START Input records
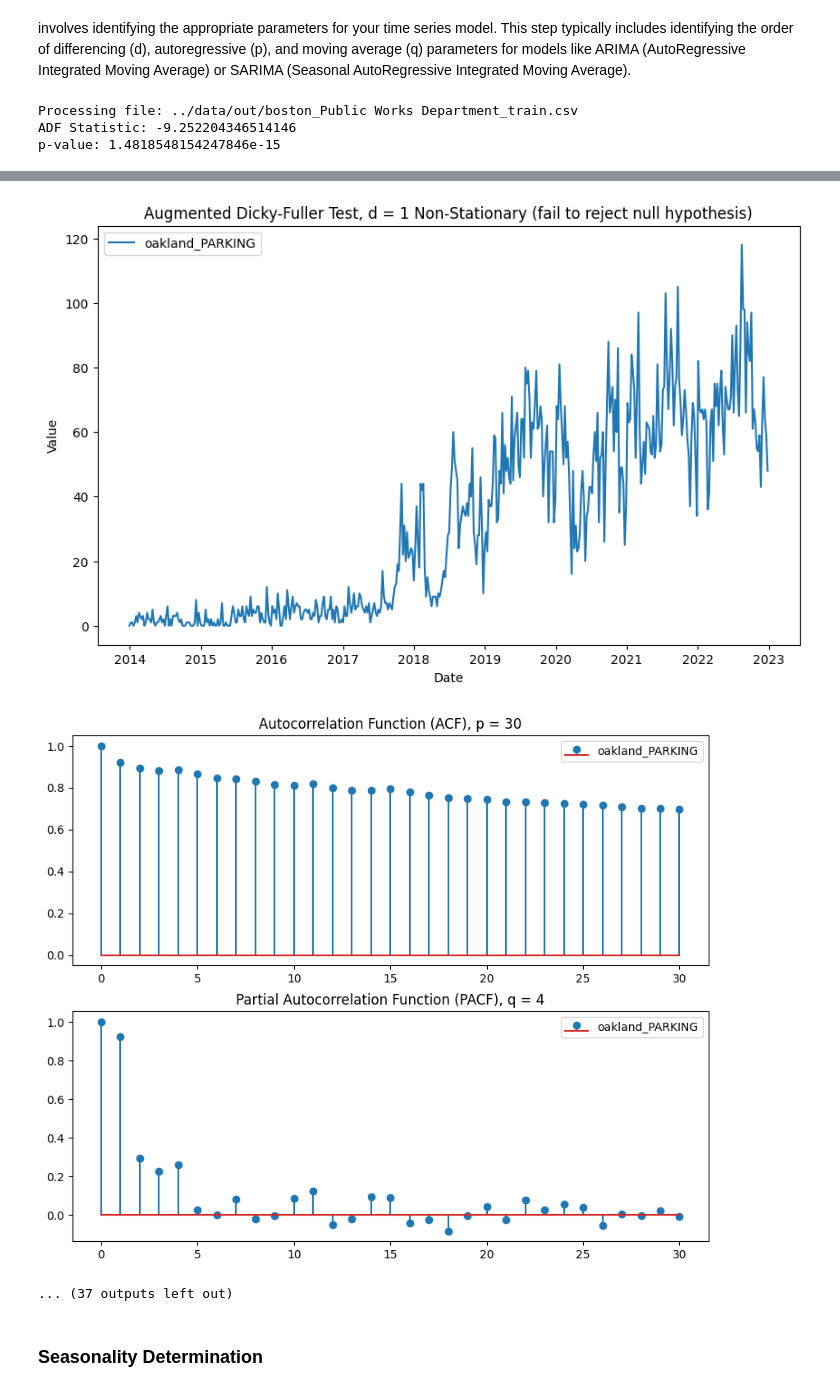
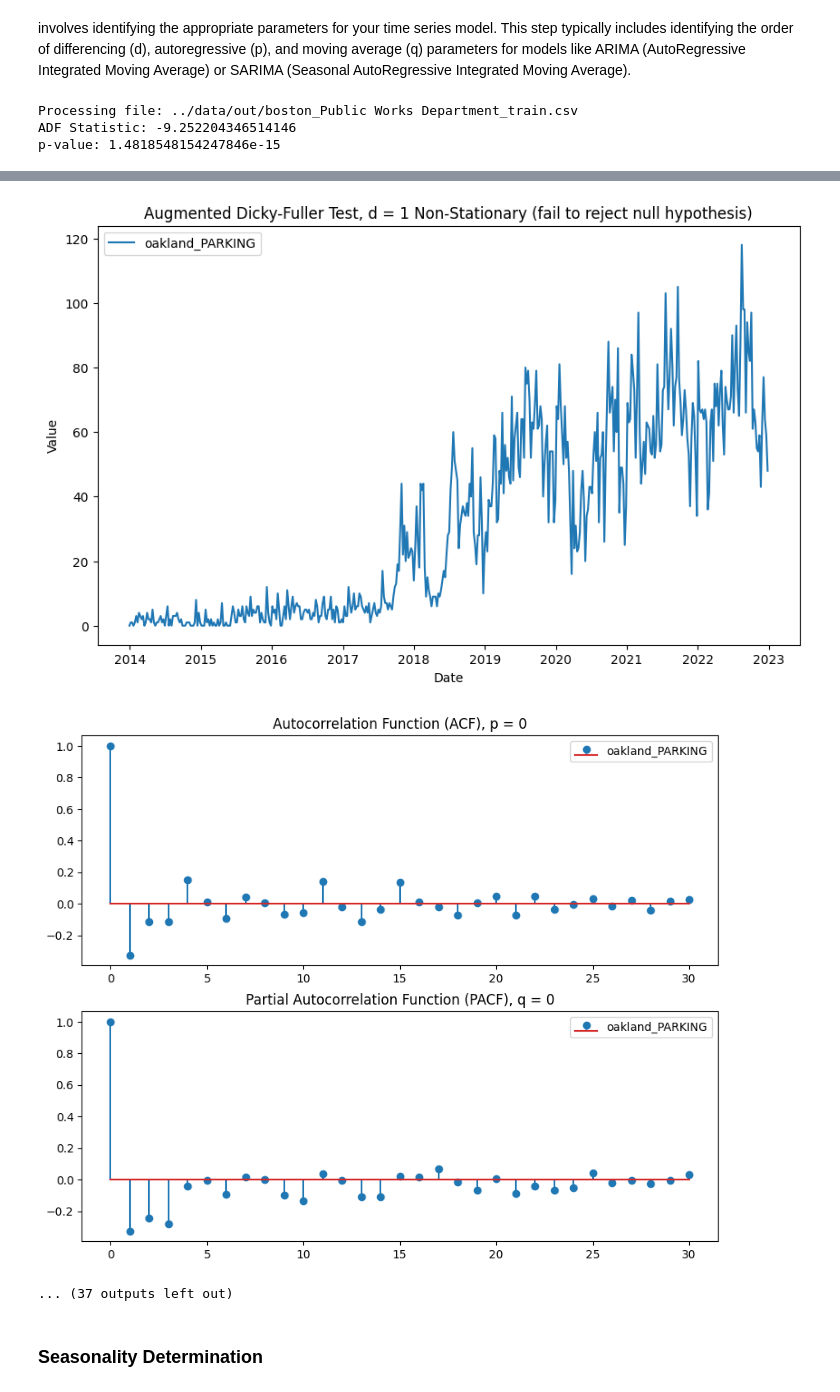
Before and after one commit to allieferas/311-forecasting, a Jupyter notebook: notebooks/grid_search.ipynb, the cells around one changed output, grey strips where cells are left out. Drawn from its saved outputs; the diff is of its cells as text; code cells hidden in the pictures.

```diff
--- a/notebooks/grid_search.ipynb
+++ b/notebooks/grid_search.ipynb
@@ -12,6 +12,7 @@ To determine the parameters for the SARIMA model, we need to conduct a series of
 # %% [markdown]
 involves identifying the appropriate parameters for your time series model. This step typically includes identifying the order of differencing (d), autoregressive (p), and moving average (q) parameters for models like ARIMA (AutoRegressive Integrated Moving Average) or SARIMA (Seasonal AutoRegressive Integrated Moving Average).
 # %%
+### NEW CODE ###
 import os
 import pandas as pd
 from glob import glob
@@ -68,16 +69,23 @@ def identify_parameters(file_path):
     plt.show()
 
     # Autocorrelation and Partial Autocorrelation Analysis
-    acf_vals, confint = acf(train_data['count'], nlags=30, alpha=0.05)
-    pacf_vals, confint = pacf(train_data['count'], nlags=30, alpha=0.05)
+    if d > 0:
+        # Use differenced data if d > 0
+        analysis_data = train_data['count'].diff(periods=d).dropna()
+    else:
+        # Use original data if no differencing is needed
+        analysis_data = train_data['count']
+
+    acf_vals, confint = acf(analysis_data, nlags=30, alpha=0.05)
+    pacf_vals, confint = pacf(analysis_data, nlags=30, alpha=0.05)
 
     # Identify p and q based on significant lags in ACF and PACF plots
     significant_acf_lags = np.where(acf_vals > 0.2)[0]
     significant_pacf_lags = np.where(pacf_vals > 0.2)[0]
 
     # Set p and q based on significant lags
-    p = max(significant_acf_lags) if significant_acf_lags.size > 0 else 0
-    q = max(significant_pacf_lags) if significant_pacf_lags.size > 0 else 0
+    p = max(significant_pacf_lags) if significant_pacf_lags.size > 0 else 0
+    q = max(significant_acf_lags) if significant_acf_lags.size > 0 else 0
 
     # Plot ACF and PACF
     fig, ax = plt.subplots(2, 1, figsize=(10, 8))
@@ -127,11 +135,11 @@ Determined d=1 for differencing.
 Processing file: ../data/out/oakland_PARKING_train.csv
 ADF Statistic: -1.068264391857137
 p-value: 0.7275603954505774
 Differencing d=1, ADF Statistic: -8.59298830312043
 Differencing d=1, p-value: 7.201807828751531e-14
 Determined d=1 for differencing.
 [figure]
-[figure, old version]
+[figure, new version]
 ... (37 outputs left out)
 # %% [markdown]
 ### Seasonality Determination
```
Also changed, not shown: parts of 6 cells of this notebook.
END Input records
In the copy, include every line of the entries above exactly and none of the pictures.

Before and after one commit to allieferas/311-forecasting, a Jupyter notebook: notebooks/grid_search.ipynb, the cells around one changed output, grey strips where cells are left out. Drawn from its saved outputs; the diff is of its cells as text; code cells hidden in the pictures.

```diff
--- a/notebooks/grid_search.ipynb
+++ b/notebooks/grid_search.ipynb
@@ -12,6 +12,7 @@ To determine the parameters for the SARIMA model, we need to conduct a series of
 # %% [markdown]
 involves identifying the appropriate parameters for your time series model. This step typically includes identifying the order of differencing (d), autoregressive (p), and moving average (q) parameters for models like ARIMA (AutoRegressive Integrated Moving Average) or SARIMA (Seasonal AutoRegressive Integrated Moving Average).
 # %%
+### NEW CODE ###
 import os
 import pandas as pd
 from glob import glob
@@ -68,16 +69,23 @@ def identify_parameters(file_path):
     plt.show()
 
     # Autocorrelation and Partial Autocorrelation Analysis
-    acf_vals, confint = acf(train_data['count'], nlags=30, alpha=0.05)
-    pacf_vals, confint = pacf(train_data['count'], nlags=30, alpha=0.05)
+    if d > 0:
+        # Use differenced data if d > 0
+        analysis_data = train_data['count'].diff(periods=d).dropna()
+    else:
+        # Use original data if no differencing is needed
+        analysis_data = train_data['count']
+
+    acf_vals, confint = acf(analysis_data, nlags=30, alpha=0.05)
+    pacf_vals, confint = pacf(analysis_data, nlags=30, alpha=0.05)
 
     # Identify p and q based on significant lags in ACF and PACF plots
     significant_acf_lags = np.where(acf_vals > 0.2)[0]
     significant_pacf_lags = np.where(pacf_vals > 0.2)[0]
 
     # Set p and q based on significant lags
-    p = max(significant_acf_lags) if significant_acf_lags.size > 0 else 0
-    q = max(significant_pacf_lags) if significant_pacf_lags.size > 0 else 0
+    p = max(significant_pacf_lags) if significant_pacf_lags.size > 0 else 0
+    q = max(significant_acf_lags) if significant_acf_lags.size > 0 else 0
 
     # Plot ACF and PACF
     fig, ax = plt.subplots(2, 1, figsize=(10, 8))
@@ -127,11 +135,11 @@ Determined d=1 for differencing.
 Processing file: ../data/out/oakland_PARKING_train.csv
 ADF Statistic: -1.068264391857137
 p-value: 0.7275603954505774
 Differencing d=1, ADF Statistic: -8.59298830312043
 Differencing d=1, p-value: 7.201807828751531e-14
 Determined d=1 for differencing.
 [figure]
-[figure, old version]
+[figure, new version]
 ... (37 outputs left out)
 # %% [markdown]
 ### Seasonality Determination
```
Also changed, not shown: parts of 6 cells of this notebook.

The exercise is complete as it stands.